HomeHealth Topics A to ZA Guide to Poison Ivy
Health Topics

A Guide to Poison Ivy

By Alix Charles, MD, FAAD

The rash from poison ivy is due to a skin allergy to an oily substance called urushiol found throughout the whole plant. If you are allergic to poison ivy, you will get an itchy, red rash with little blisters (a type of eczema). After you touch the plant, the rash may not come for a day or two later. Summer time is the most common time to get poison ivy because you are out playing and working in the yard.

Did you know?

  • Not everyone is allergic to poison ivy. If you are allergic, it’s the second time you touch the plant (and every time after) that you will get the rash.
  • You can get the allergic rash from poison ivy in the winter if you touch the stalks or roots
  • You can get a similar allergic rash to many other plants
  • Poison ivy has two “brothers” that live in other parts of the country- poison oak (on the west coast and in the south) and poison sumac (on the east coast). 
  • The poison ivy oil, urushiol, is found in other things too such as the skin of a mango and in the shell of a cashew nut
  • The poison ivy oil can fly through the air if the plant is thrown into the fire
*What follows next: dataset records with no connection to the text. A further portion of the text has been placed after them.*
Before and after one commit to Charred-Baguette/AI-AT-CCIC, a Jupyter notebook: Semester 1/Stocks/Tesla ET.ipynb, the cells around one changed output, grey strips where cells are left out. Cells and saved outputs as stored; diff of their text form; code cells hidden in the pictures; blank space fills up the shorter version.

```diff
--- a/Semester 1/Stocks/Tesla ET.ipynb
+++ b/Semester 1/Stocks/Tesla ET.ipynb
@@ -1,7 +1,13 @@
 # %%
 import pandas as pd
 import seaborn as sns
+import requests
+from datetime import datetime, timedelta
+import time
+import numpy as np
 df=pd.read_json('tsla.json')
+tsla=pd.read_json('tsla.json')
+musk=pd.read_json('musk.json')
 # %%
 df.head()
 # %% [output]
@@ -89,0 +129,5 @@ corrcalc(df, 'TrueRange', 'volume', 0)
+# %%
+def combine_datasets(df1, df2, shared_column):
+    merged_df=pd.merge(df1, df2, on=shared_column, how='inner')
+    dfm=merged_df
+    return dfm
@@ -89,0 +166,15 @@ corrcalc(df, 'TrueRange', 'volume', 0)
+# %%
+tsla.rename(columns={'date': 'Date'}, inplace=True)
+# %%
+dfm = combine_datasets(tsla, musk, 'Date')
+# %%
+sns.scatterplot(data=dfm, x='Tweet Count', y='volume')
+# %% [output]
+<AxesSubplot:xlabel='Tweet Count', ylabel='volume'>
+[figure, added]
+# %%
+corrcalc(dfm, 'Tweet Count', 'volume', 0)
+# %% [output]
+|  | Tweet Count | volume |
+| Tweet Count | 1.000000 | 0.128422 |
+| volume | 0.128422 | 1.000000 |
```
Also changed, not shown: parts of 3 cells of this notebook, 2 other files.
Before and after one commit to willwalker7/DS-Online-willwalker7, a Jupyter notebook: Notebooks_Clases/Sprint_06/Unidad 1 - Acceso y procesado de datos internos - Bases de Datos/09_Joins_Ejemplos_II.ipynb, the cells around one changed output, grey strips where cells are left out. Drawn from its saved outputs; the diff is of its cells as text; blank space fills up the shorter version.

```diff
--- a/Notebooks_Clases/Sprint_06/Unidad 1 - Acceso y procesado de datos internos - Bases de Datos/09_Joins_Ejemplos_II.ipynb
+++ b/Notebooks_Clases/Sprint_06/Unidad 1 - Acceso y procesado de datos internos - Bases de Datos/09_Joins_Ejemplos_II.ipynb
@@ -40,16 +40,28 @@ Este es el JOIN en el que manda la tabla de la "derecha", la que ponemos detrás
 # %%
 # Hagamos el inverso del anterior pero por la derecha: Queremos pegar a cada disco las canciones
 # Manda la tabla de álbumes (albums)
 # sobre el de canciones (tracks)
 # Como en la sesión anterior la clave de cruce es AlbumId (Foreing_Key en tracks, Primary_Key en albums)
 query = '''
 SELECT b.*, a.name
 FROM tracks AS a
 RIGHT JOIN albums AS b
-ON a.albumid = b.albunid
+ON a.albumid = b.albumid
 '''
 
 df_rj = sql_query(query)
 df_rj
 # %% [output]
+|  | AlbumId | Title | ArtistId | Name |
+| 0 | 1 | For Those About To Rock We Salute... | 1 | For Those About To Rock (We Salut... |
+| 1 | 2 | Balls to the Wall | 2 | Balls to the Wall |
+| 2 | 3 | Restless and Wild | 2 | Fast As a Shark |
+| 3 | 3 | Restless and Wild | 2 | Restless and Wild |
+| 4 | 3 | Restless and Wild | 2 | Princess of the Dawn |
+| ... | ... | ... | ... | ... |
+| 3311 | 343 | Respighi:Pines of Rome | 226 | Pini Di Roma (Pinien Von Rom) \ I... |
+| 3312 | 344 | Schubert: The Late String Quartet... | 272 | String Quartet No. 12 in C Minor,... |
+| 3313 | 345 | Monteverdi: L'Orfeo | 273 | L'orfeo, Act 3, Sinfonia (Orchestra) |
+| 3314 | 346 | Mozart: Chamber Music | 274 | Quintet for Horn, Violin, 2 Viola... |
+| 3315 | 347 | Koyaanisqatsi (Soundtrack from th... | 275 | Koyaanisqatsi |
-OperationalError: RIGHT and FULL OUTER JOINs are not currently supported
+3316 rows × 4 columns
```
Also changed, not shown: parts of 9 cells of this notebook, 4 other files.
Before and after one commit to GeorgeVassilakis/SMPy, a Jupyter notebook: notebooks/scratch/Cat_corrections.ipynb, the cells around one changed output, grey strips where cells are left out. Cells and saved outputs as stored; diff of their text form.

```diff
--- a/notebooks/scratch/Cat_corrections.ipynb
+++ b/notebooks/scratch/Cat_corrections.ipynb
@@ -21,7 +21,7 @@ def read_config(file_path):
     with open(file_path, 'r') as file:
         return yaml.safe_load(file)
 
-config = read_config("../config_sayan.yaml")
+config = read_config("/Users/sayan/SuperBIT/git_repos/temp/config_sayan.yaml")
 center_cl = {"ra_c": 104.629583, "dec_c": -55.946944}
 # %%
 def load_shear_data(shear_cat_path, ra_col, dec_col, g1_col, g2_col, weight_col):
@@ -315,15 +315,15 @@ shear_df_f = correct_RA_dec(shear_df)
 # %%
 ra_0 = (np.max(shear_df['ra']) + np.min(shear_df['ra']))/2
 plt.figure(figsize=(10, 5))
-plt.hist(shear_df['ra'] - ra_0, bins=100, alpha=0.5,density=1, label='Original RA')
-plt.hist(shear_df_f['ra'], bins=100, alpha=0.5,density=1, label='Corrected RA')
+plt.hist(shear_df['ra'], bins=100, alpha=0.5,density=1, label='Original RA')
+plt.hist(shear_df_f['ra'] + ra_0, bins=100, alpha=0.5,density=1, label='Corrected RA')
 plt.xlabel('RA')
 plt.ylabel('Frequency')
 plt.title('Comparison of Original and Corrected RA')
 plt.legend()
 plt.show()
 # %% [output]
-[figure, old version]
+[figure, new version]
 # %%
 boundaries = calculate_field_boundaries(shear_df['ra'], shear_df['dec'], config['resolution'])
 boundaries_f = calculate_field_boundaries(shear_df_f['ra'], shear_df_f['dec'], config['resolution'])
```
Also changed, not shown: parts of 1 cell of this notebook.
How to avoid poison ivy:

Avoid the plant. Learn what poison ivy looks like: 

  • The leaves are arranged in groups of three on a stalk – “Leaves of three, let them be!” 
  • It’s a plant that forms vines
  • It can grow on the ground or up trees and fence posts
  • It can be green in the summer and red, yellow or orange in the fall
  • It can have little berries in the summer

Your pets can bring in the poison ivy oil on their fur so make sure they are not in contact with the plants either.

What to do if you get poison ivy:

  • Wash the skin immediately after you come into contact with the plant with soap and water. You only have about 10 minutes to remove the oil off the skin before it gives you a rash the next day! 
  • Cool compresses and over the counter hydrocortisone cream can be helpful
  • Try not to scratch!
  • The rash can last up to 3 weeks

See your dermatologist for prescription medications if the rash is very uncomfortable or worrisome looking.

Topics and Subtopics: Skin Health

Physicians & Experts

Learn more about:
Receive more health tips and DMG news right in your inbox!
Sign up for the Live Life Well newsletter